Canada (511,051)
Brock University (12,137)
Economics (200)
ECON 1P92 (65)
Lecture

Chapter 24.docx

6 Pages
174 Views
Unlock Document

Department
Economics
Course
ECON 1P92
Professor
Marilyn Cottrell
Semester
Winter

Description
Chapter 24: Output and Prices in the Long Run The Long Run GDP and prices adjust to reach equilibrium in the long run  Assume technology constant  Factor prices now change  Begin with long run equilibrium- GDP at potential: Potential GDP or output  All productive resources (factors of production) used at their normal rates of utilization No Output Gap  Vertical line at equilibrium is Y*  No output gap  GDP is at potential (Y*)  Price level is Po  GDP at Y* When Y=Y*  Unemployment Rate equals the natural rate of unemployment U*  U* includes both structural and frictional unemployment Output Gaps  If actual output is below potential, have recessionary output gap Y less than Y*  If actual output is above potential, have an inflationary output gap Y greater than Y* Inflationary Output gap When Y greater than Y*:  Demand for labour (and other factor services) is high Boom leads to:  High profits for firms  High demand for labour  Wages and production costs rise  Higher production costs shift AS leftward  Prices rise  Output declines- equilibrium falls to Y* A recessionary output gap When Y less than Y*:  Demand for labour (and other factor services) is low Slump leads to:  Low profits for firms  Low demand for labour  Wages and unit production costs fall  AS curve shifts rightward  Output rises  Prices fall  Equilibrium GDP rises to Y* Speed of factor-price adjustment  Factor-prices adjust at different speeds  Booms cause wages to rise rapidly  Slumps cause wages to fall slowly In long run, potential output is an anchor:  Shock raises short run GDP above or below Y*  Wages and other factor prices adjust  GDP returns to Y* Aggregate Demand and Supply Shocks Long Run-Positive AD Shock Self-adjustment mechanism  Return economy to potential GDP  i.e., it removes unemployment, if wage rates fall ``Wage rates `sticky in a downwards direction`` (Keynes)  if wages fall slowly, or not at all  supply curve may not shift rightward  U may not return to U* (natural rate of unemployment) at Y* (full employment) until demand rises After AD or AS shock  Wage flexibility determines speed economy returns to Y* Flexible wages:  Rapidly during inflationary output gaps  Provide an automatic adjustment mechanism  Pushes economy back to potential Sticky or rigid wages:  Economy is adjustment mechanism is sluggish  Output gaps tend to persist Economic Shocks and Business Cycles  AD and AS subject to continual random shocks  Automatic adjustment mechanism converts shocks into cyclical fluctuations in real GDP  Lags cause changes in output to be extended over long periods of time Long-Run Equilibrium  Excess demand or supply of labour (and other factors) will be eliminated  Full employment of factors  Output at potential level, Y*  Potential GDP is vertical at Y*  There is no relationship in long run between price level and output produced  Unemployment is U*  Firms’ output same, regardless of price level Potential GDP may increase over time:  Change in productivity or,  Change in technology  Economics growth  Y* s
More Less

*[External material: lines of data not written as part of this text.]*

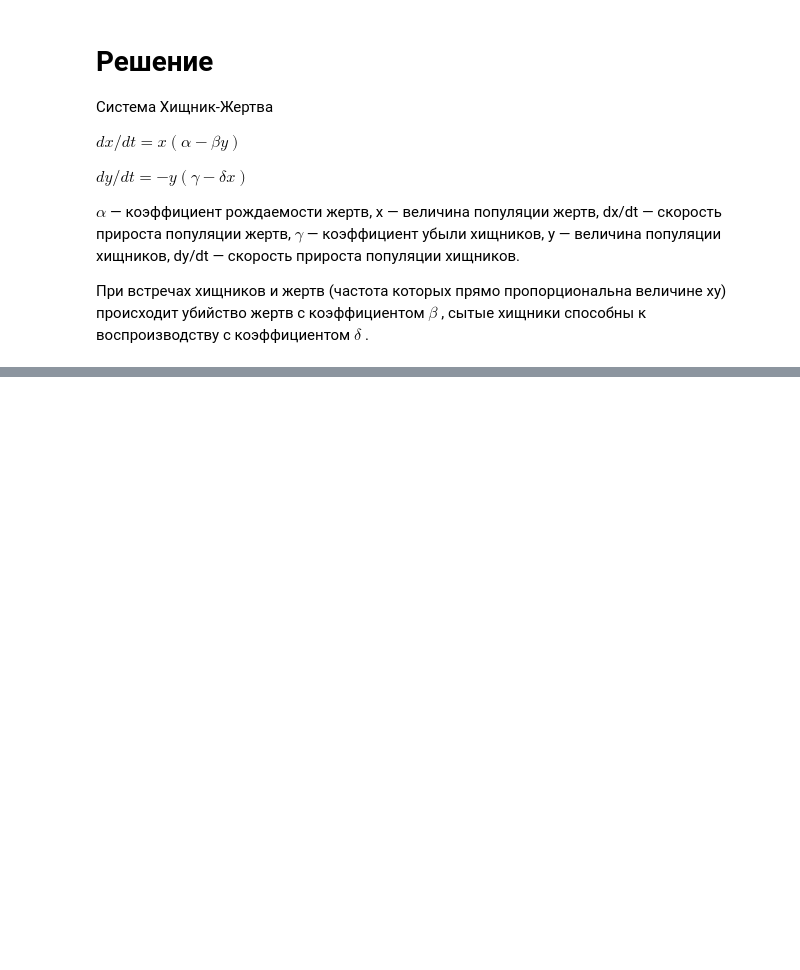
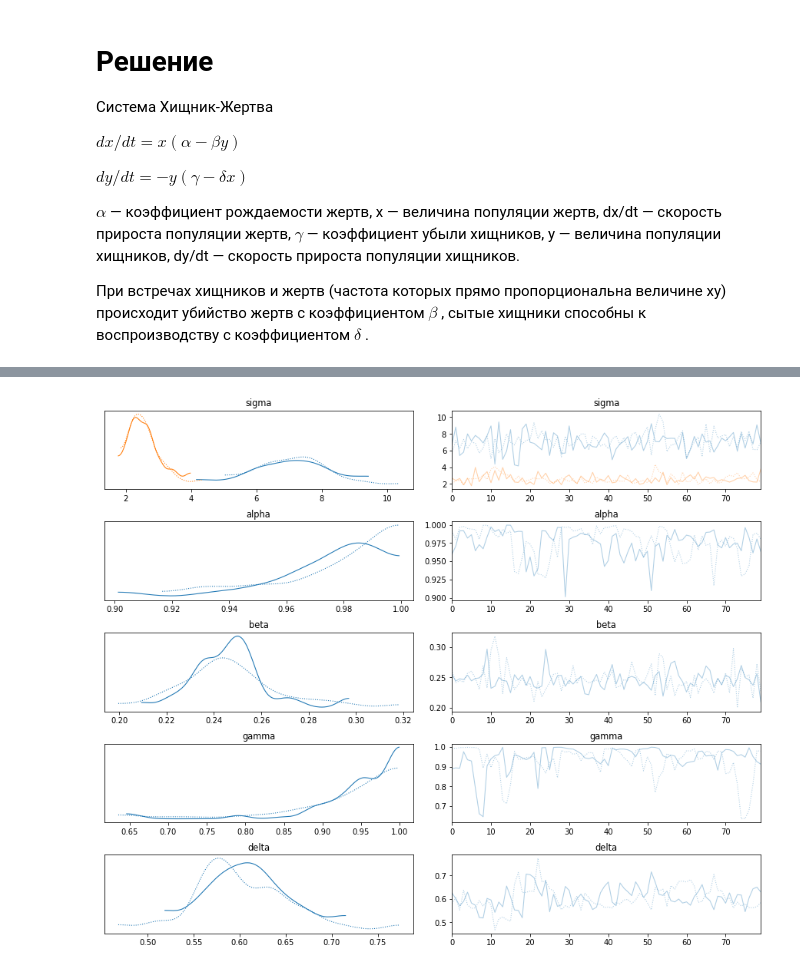
Before and after one commit to Anna-BV/PracticalML21, a Jupyter notebook: Task4/Task4.ipynb, the cells around one changed output, grey strips where cells are left out. Saved outputs shown, nothing was run; the diff lists cells and outputs as text; code cells hidden in the pictures; blank space fills up the shorter version.

```diff
--- a/Task4/Task4.ipynb
+++ b/Task4/Task4.ipynb
@@ -110,0 +67,23 @@ Text(0.5, 1.0, 'модель Хищник-Жертва')
+# %%
+PredatorPrey_model = DifferentialEquation(
+    func=PredatorPrey,
+    times=np.arange(0.25, 5, 0.25), # не включаем начальную точку
+    n_states=2, # Размерность системы ОДУ
+    n_theta=4, # Размерность вектора параметров
+    t0=0,
+)
+# %%
+with pm.Model() as model4:
+    sigma = pm.HalfCauchy("sigma", 1, shape=2)
+
+    alpha = pm.Uniform("alpha", 0.1, 1.0)
+    beta = pm.Uniform("beta", 0.1, 1.0)
+    gamma = pm.Uniform("gamma", 0.1, 1.0)
+    delta = pm.Uniform("delta", 0.1, 1.0)
+
+    PredatorPrey_curves = PredatorPrey_model(y0=[0.5, 0.5], theta=[alpha, beta, gamma, delta])
+
+    Y = pm.Normal("Y", mu=PredatorPrey_curves, sigma=sigma, observed=yobs)
+
+    trace = pm.sample(80, tune=40, target_accept=0.9, cores=1)
+    data = az.from_pymc3(trace=trace)
@@ -110,0 +99,5 @@ Text(0.5, 1.0, 'модель Хищник-Жертва')
+# %%
+with model4:
+    az.plot_trace(trace)
+# %% [output]
+[figure, added]
```
Also changed, not shown: parts of 12 cells of this notebook.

Related notes for ECON 1P92

Log In


OR

Join OneClass

Access over 10 million pages of study
documents for 1.3 million courses.

Sign up

Join to view


OR

By registering, I agree to the Terms and Privacy Policies
Already have an account?
Just a few more details

So we can recommend you notes for your school.

Reset Password

Please enter below the email address you registered with and we will send you a link to reset your password.

Add your courses

Get notes from the top students in your class.


Submit